It’s a scenario straight out of Cold War-era science fiction: A plucky adversary detonates a nuclear weapon dozens of miles above Middle America. The goal isn’t to incinerate St. Louis, but rather to grind daily life from coast to coast to a halt.

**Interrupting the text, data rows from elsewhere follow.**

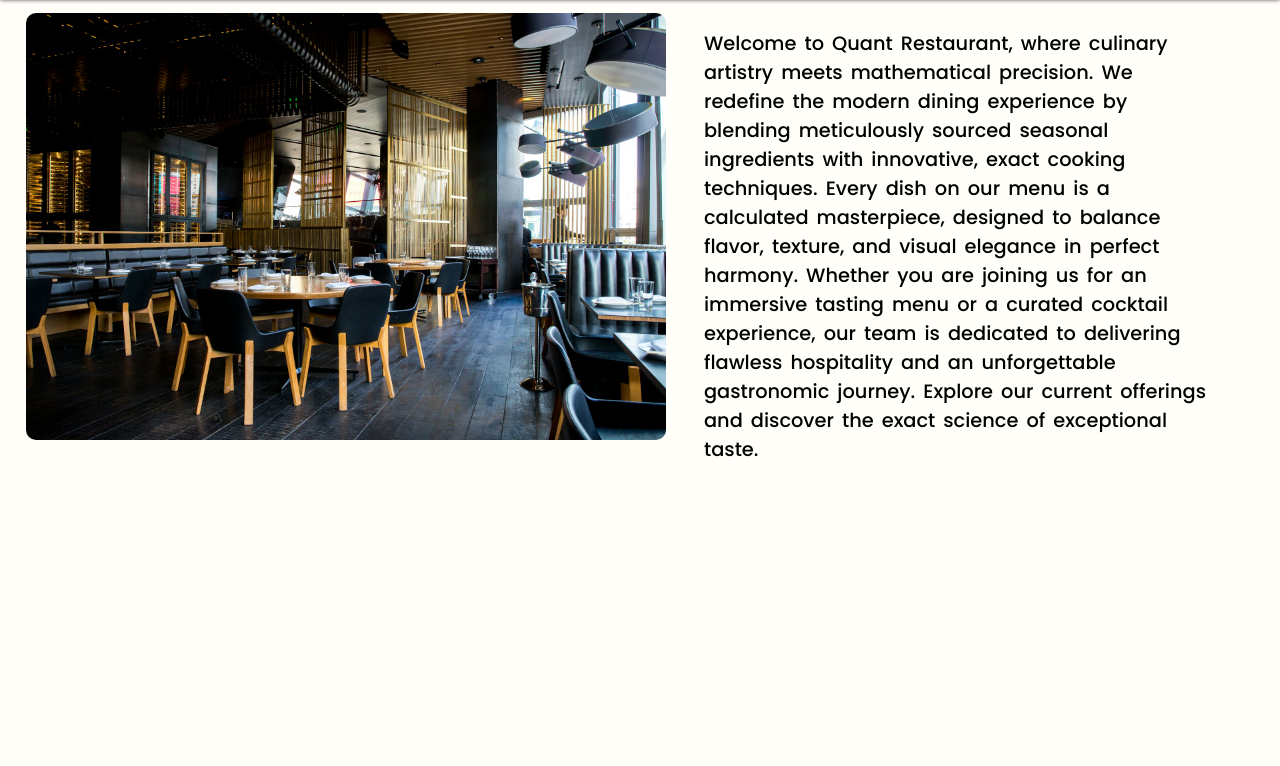
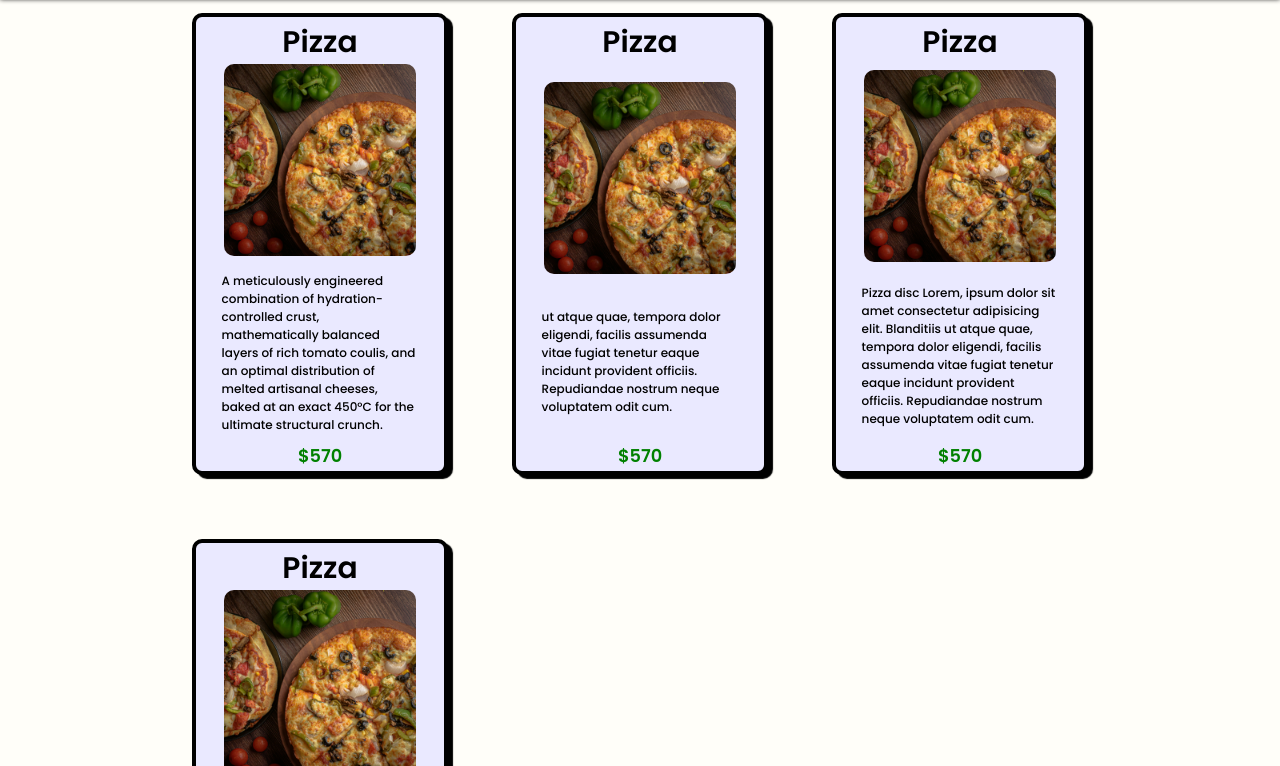
Before and after one commit to Ani0o/odin-restaurant-page, a website built with webpack: page src/template.html in a window 1280 px wide. Shown: the part 203-969 px from the top of the page. Before the commit the page ends 800 px from the top, so only its background shows below. Built offline with nearby package versions, Linux system fonts and the light colour scheme.

Commit message:
Add menu page elements in html and styles for it

```diff
--- a/src/home.js
+++ b/src/home.js
@@ -2,13 +2,14 @@ import restaurantImage from "./images/jason-leung-poI7DelFiVA-unsplash.jpg"
 
 const content = document.querySelector("#content");
 const homeButton = document.querySelector(".home");
+const menuButton = document.querySelector(".menu");
+const aboutButton = document.querySelector(".about");
 
 const div = document.createElement('div');
 const h1 = document.createElement('h1');
 const img = document.createElement('img');
 const p = document.createElement('p');
 
-homeButton.classList.add('selected-button');
 div.classList.add('home-content');
 h1.classList.add('restaurant-title');
 img.classList.add('restaurant-image');
@@ -35,6 +36,9 @@ div.appendChild(p);
 function loadHome() {
     content.replaceChildren();
     content.appendChild(div);
+    homeButton.classList.add('selected-button');
+    menuButton.classList.remove('selected-button');
+    aboutButton.classList.remove('selected-button');
 }
 
 export default loadHome;
--- a/src/index.js
+++ b/src/index.js
@@ -1,4 +1,2 @@
 import "./styles.css";
 import loadHome from "./home.js";
-
-loadHome();
--- a/src/styles.css
+++ b/src/styles.css
@@ -117,3 +117,49 @@ nav {
     font-weight: 500;
     word-spacing: 3px;
 }
+
+
+/* Menu Content */
+
+.menu-card-container {
+    display: grid;
+    grid-template-columns: 1fr 1fr 1fr;
+    gap: 5vw;
+    padding: 0 15vw;
+}
+
+.menu-card {
+    border: 4px solid black;
+    border-radius: 10px;
+    padding: 1% 10%;
+    background-color: rgb(234, 233, 255);
+    box-shadow: 5px 4px 1px;
+
+    display: flex;
+    flex-direction: column;
+    justify-content: space-between;
+    align-items: center;
+}
+
+.dish-name {
+    font-size: calc(0.3rem + 1.2vw + 1.2vh);
+    font-weight: 600;
+}
+
+.dish-image {
+    width: 15vw;
+    border-radius: 10px;
+}
+
+.dish-description {
+    font-size: calc(0.1rem + 0.5vw + 0.5vh);
+    font-weight: 500;
+    margin-top: 2vh;
+}
+
+.dish-price {
+    font-size: calc(0.2rem + 0.7vw + 0.7vh);
+    font-weight: 600;
+    color: green;
+    margin-top: 1vh;
+}
--- a/src/template.html
+++ b/src/template.html
@@ -17,6 +17,36 @@
             <button class="nav-button about">About</button>
         </nav>
     </header>
-    <div id="content"></div>
+    <div id="content">
+        <div class="menu-content">
+            <h1 class="restaurant-title">Quant Restaurant</h1>
+            <div class="menu-card-container">
+                <div class="menu-card">
+                    <p class="dish-name">Pizza</p>
+                    <img alt="A picture of Pizza" src="./images/pizza.jpg" class="dish-image">
+                    <p class="dish-description">A meticulously engineered combination of hydration-controlled crust, mathematically balanced layers of rich tomato coulis, and an optimal distribution of melted artisanal cheeses, baked at an exact 450°C for the ultimate structural crunch.</p>
+                    <p class="dish-price">$570</p>
+                </div>
+                <div class="menu-card">
+                    <p class="dish-name">Pizza</p>
+                    <img alt="A picture of Pizza" src="./images/pizza.jpg" class="dish-image">
+                    <p class="dish-description">ut atque quae, tempora dolor eligendi, facilis assumenda vitae fugiat tenetur eaque incidunt provident officiis. Repudiandae nostrum neque voluptatem odit cum.</p>
+                    <p class="dish-price">$570</p>
+                </div>
+                <div class="menu-card">
+                    <p class="dish-name">Pizza</p>
+                    <img alt="A picture of Pizza" src="./images/pizza.jpg" class="dish-image">
+                    <p class="dish-description">Pizza disc Lorem, ipsum dolor sit amet consectetur adipisicing elit. Blanditiis ut atque quae, tempora dolor eligendi, facilis assumenda vitae fugiat tenetur eaque incidunt provident officiis. Repudiandae nostrum neque voluptatem odit cum.</p>
+                    <p class="dish-price">$570</p>
+                </div>
+                <div class="menu-card">
+                    <p class="dish-name">Pizza</p>
+                    <img alt="A picture of Pizza" src="./images/pizza.jpg" class="dish-image">
+                    <p class="dish-description">Pizza disc Lorem, ipsum dolor sit amet consectetur adipisicing elit. Blanditiis ut atque quae, tempora dolor eligendi, facilis assumenda vitae fugiat tenetur eaque incidunt provident officiis. Repudiandae nostrum neque voluptatem odit cum.</p>
+                    <p class="dish-price">$570</p>
+                </div>
+            </div>
+        </div>
+    </div>
 </body>
 </html>
```
Also changed, not shown: src/images/burger.jpg (added), src/images/cake.jpg (added), src/images/juice.jpg (added), src/images/pasta.jpg (added), src/images/pizza.jpg (added), src/images/ramen.jpg (added).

A three-pronged electromagnetic pulse hits everything within line of sight of the blast, frying almost every electrical circuit it touches. It’s as if lightning struck every house in every city within a day’s drive at once. The pulse also couples with interstate power lines, both above and below ground, and ripples outward, overloading distant systems. Communications networks go silent, as do Wall Street trading floors, air traffic control towers and intensive care units across the region. Water taps and gas station pumps go dry. Grocery shelves quickly go empty. In the best-case scenario, society laments its over-dependence on electronics and patiently learns how to pick up the pieces in the new dark ages.